On consumer sector, the KPMG experts noted the sector is facing a mixed response as e-commerce picking up but the traditional way of retail shopping getting impacted. Logistics and supply chain issues to be sorted out in the short run.

Global attempts to limit the spread of the COVID-19 novel coronavirus come with unprecedented social and community dislocation. An extended period of economic downturn and profound disruption to established business and financial systems is likely. More immediately, for investors, is the challenge of finalising or revisiting carrying values for their investments as at 31 March 2020, the KPMG report said.

‘At KPMG, we believe any adjustment to value should be assessed on an individual investment basis. To help you set or revisit your carrying values as at 31 March 2020, we have identified the top considerations for assessing the extent of the value impact on individual assets, as well as the implications for equity returns, Venkatesh Krishnaswamy, Partner, Head of Advisory, KPMG in Qatar said.

‘We expect a potential two-to-four month broad ‘lock down by the governments to arrest the spread of COVID-19. We are already seeing China starting to re-engage its factories, two months after its initial lock-down measures. From that point, there will be a period in which to return to previous activity levels or, in some sectors, to establish a new normal.

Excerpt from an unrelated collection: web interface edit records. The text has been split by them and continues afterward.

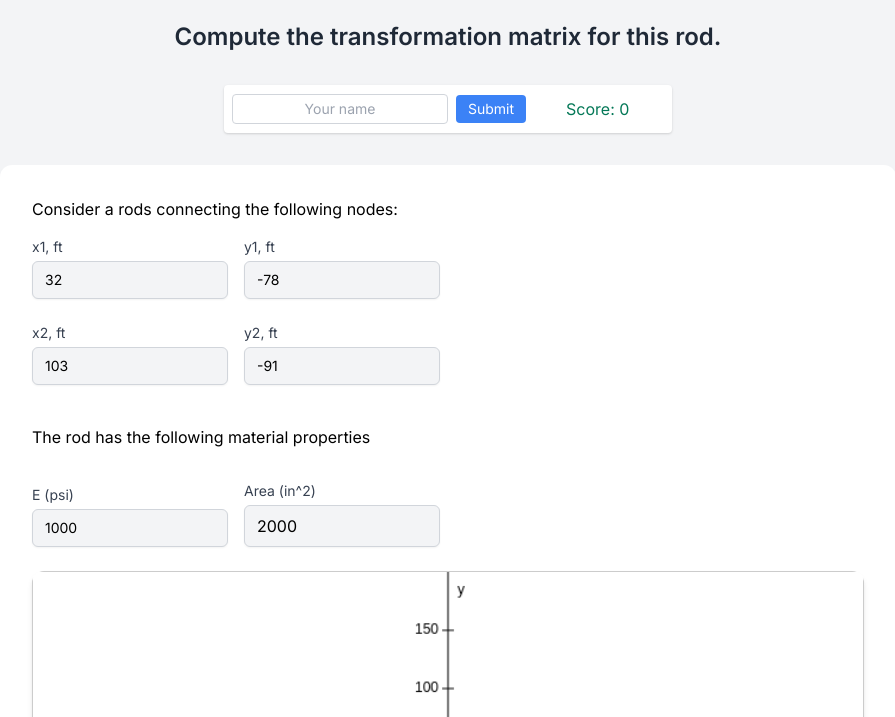
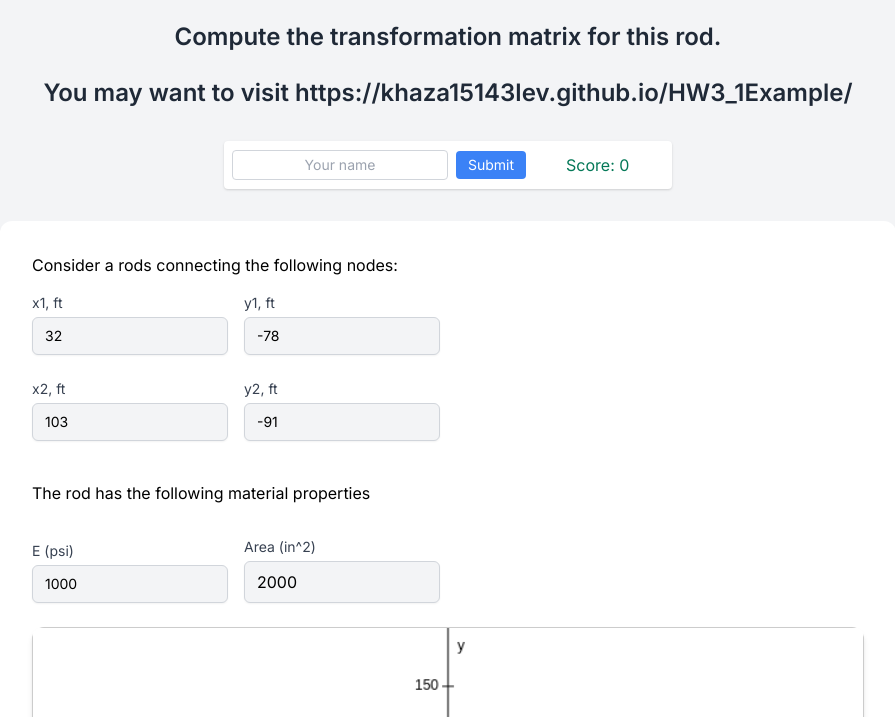
Before and after one commit to khaza15143Lev/HW3_1, a plain HTML site: page index.html in a window 1280 px wide. Shown: the part 83-800 px from the top of the page, without its empty margins (192-1087 px from the left). Drawn offline with nearby package versions, Linux system fonts and the light colour scheme.

Commit message:
Update index.html
Added an link to the example

```diff
--- a/index.html
+++ b/index.html
@@ -188,6 +188,7 @@
   <body class="p-6 md:p-12">
     <h1 class="text-2xl font-bold text-gray-800 mb-6 text-center">HW3 Problem 1</h1>
     <h1 class="text-2xl font-bold text-gray-800 mb-6 text-center">Compute the transformation matrix for this rod.</h1>
+	 <h2 class="text-2xl font-bold text-gray-800 mb-6 text-center"> You may want to visit https://khaza15143lev.github.io/HW3_1Example/ </h2>
     <div class="w-full max-w-md mx-auto my-8">
       <div id="name-section" class="flex items-center gap-2 p-2 bg-white rounded shadow">
         <input type="text" id="username" placeholder="Your name" class="border border-gray-300 rounded px-2 py-1 focus:outline-none focus:ring-2 focus:ring-blue-400 transition w-1/2 text-center text-sm" />
```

The shape of this return, whether an optimistic ‘V shape; a more realistic ‘U shape or a more concerning ‘L shape, will be a major contributor to the overall value impact on investments. It will also influence the timing of recovery in the equity markets in general, he said.

The success of global governments’ stimulus measures, designed to support industries and individuals in negotiating the downturn, will contribute to the speed of recovery. In Qatar, the government has announced a QR5bn ($20.5bn) stimulus package to the private sector. However, though these measures may soften the immediate impact, the cost of funding them is likely to create a prolonged and longer-term drag on economic performance.

KPMG urged investors who do not participate ordinarily in quarterly valuation cycles to take a more frequent approach to valuations during this period. It also advised all investors to initiate reforecasting and valuation processes earlier than usual.

Impairment assessments will come under scrutiny in forthcoming audit processes. Evidence that the underlying financial information is prepared on a reasonable and supportable basis will be critical. Auditors will expect investors to demonstrate an appropriate balance of risk assessment between the discount rate and cash flows.

KPMG analysts noted that equity markets have declined substantially from their peaks in early 2020. Commenting on Qatari market, they said: ‘Between 1 January 2017 and 31 December 2017, Qatar Exchange Index declined by 18.3 percent due to the geopolitical situation in the region. Subsequently, the Qatar Exchange Index recovered and increased by 20.8 percent in 2018 and 1.2 percent in 2019. As at 31 March 2020, Qatar Exchange Index has declined by 21.3 percent since 1 January 2020. For this reason, the need for adjustments based on a short period of market volatility shall be considered.